The $10 million project reconfigured the library’s Sixth Avenue entrance, installed a “new, more effective elevator,” reconstructed disability-accessible restrooms, added a wheelchair-accessible ramp, renovated both public and staff spaces within the building and improved “data and power” to support the community’s “high-tech needs,” according to a press release. The multimillion-dollar revamp was part of more than $600 million in capital improvements currently happening across the library system.

This specific project was led by the New York City Department of Design and Construction in conjunction with private studio WXY Architecture + Urban Design. 

“This classic building is now ADA compliant and better able to serve all users, with an upgraded lobby, improved access, a larger elevator and modern restrooms,” said NYC Department of Design and Construction Commissioner Thomas Foley.

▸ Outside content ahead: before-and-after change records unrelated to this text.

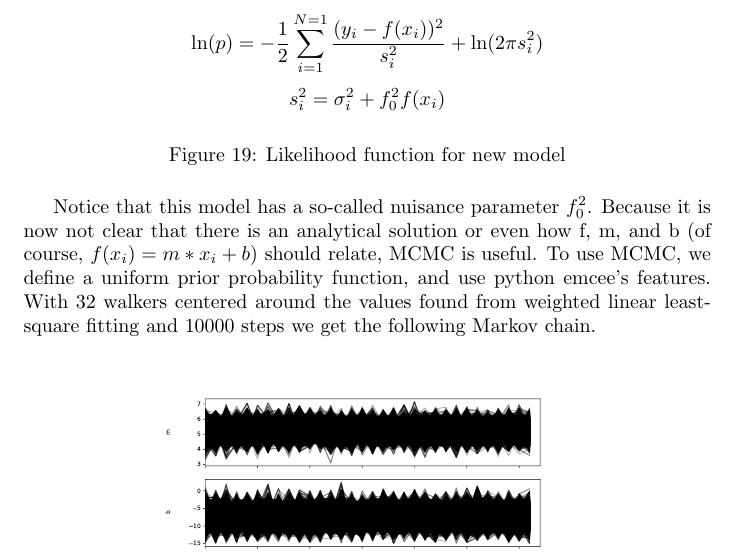
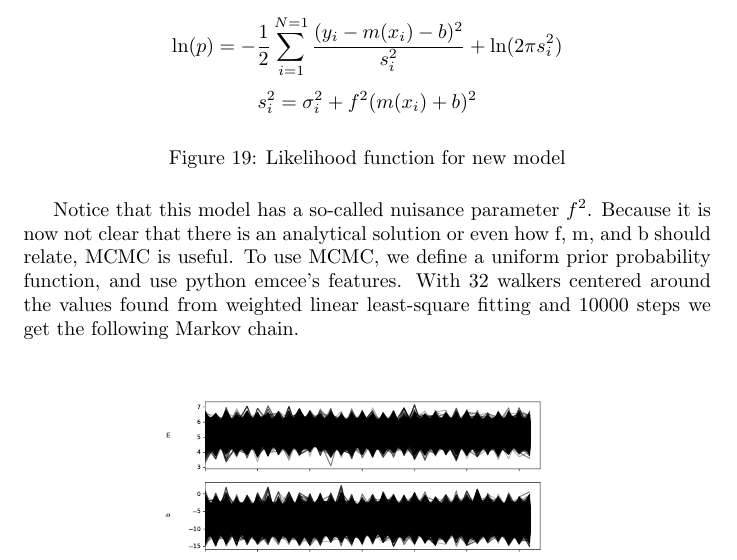
Before and after one commit to CalebLammers/CTA200, a LaTeX document (Final Project/writeup.tex): part of page 11 of 16, cut so that both start at the same text. Compiled offline with pdfLaTeX.

Commit message:
Last minute type fix

```diff
--- a/Final Project/writeup.tex
+++ b/Final Project/writeup.tex
@@ -211,13 +211,13 @@ applying MCMC to the the $\chi ^2$ model is pointless because we have an analyti
 we now adopt a more complex model with the assumption that the errors were somewhat underestimated.
 
 \begin{figure}[H]
-\[\ln({p}) = -\frac{1}{2} \sum_{i=1}^{N = 1} \frac{(y_i - f(x_i))^2}{s_i^2} + \ln({2\pi s_i^2})\]
-\[ s_i^2 = \sigma_{i}^2 + f_0^2 f(x_i)\]
+\[\ln({p}) = -\frac{1}{2} \sum_{i=1}^{N = 1} \frac{(y_i - m(x_i) - b)^2}{s_i^2} + \ln({2\pi s_i^2})\]
+\[ s_i^2 = \sigma_{i}^2 + f^2 (m(x_i) + b)^2\]
 \caption{Likelihood function for new model}
 \end{figure}
 
-Notice that this model has a so-called nuisance parameter $f_0^2$. Because it is now not clear that
-there is an analytical solution or even how f, m, and b (of course, $f(x_i) = m*x_i + b$) should
+Notice that this model has a so-called nuisance parameter $f^2$. Because it is now not clear that
+there is an analytical solution or even how f, m, and b should
 relate, MCMC is useful. To use MCMC, we define a uniform prior probability function, and use python
 emcee's features. With 32 walkers centered around the values found from weighted linear least-square fitting and
 10000 steps we get the following Markov chain.
```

The branch is among the NYPL’s more iconic, and has been serving the Greenwich Village since 1967. When it was initially built in 1877, though, it served as a courthouse with an adjacent prison and market. Where once stood a civil court and a police court there are now, respectively, an adult reading room and a children’s room.

The brick-arched basement — today the reference room — was once a prisoner holding area. A bell within the building’s still-intact tower was once used to summon volunteer firemen.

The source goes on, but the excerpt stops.